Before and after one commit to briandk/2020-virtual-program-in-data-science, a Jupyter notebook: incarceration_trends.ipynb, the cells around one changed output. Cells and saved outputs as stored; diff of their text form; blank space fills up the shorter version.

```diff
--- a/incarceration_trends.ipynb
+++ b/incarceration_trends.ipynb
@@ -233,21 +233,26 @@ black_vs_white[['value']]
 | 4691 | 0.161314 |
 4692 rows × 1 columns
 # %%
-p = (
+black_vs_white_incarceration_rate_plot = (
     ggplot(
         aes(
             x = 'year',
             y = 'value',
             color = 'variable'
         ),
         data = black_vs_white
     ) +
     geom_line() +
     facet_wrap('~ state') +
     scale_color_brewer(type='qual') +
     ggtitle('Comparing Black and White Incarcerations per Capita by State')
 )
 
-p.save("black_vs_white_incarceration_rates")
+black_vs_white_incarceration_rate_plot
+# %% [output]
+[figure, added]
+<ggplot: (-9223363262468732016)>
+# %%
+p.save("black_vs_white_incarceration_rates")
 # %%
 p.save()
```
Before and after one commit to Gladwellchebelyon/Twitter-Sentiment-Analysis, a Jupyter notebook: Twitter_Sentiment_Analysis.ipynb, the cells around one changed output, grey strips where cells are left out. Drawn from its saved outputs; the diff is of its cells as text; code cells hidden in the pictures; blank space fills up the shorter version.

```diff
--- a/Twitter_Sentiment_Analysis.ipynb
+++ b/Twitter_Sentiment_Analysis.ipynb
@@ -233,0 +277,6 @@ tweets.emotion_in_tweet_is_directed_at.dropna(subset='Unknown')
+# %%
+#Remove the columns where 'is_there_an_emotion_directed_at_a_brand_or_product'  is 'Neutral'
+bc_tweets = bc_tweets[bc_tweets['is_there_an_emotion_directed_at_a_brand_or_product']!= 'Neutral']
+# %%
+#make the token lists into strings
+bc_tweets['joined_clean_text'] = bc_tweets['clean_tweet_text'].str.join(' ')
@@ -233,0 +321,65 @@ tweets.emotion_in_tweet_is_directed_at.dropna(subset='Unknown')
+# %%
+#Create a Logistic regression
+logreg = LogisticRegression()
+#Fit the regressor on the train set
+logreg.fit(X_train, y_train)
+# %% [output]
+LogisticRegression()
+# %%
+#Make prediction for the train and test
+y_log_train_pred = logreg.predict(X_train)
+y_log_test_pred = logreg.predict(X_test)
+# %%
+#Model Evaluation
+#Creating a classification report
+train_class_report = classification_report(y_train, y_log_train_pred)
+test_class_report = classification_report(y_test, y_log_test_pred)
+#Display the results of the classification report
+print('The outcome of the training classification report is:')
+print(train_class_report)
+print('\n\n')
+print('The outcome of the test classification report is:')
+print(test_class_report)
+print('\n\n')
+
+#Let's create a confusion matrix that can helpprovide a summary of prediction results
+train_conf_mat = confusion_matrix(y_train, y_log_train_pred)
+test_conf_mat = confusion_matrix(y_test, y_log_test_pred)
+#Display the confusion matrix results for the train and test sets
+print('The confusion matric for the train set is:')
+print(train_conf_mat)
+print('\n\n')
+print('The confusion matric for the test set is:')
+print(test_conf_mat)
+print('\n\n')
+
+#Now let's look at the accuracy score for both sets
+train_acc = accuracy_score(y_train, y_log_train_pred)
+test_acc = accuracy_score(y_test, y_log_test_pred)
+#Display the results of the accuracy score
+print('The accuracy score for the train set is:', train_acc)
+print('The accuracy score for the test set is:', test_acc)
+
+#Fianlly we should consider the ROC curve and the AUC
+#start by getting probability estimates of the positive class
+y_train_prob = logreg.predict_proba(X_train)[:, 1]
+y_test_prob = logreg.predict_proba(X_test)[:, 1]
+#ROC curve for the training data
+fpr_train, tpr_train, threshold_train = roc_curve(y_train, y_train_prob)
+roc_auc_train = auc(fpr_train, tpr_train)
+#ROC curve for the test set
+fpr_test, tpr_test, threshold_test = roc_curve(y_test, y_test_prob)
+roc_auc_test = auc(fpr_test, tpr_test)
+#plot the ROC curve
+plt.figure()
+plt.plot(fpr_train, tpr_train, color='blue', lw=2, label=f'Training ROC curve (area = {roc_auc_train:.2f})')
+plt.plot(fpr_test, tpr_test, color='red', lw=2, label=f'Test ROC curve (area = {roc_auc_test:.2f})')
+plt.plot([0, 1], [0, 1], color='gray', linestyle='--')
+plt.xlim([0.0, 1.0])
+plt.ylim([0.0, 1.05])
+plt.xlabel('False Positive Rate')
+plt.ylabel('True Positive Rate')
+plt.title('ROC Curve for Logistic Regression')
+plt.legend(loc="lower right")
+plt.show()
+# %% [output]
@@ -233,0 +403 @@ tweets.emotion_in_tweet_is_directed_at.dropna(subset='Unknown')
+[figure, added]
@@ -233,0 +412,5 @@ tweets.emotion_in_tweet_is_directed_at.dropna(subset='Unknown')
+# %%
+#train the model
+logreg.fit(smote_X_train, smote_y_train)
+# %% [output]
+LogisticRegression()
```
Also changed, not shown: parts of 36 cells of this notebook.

What to produce: Every line of the entries that includes "logreg" must be copied into the answer.

Solution:
+logreg = LogisticRegression()
+logreg.fit(X_train, y_train)
+y_log_train_pred = logreg.predict(X_train)
+y_log_test_pred = logreg.predict(X_test)
+y_train_prob = logreg.predict_proba(X_train)[:, 1]
+y_test_prob = logreg.predict_proba(X_test)[:, 1]
+logreg.fit(smote_X_train, smote_y_train)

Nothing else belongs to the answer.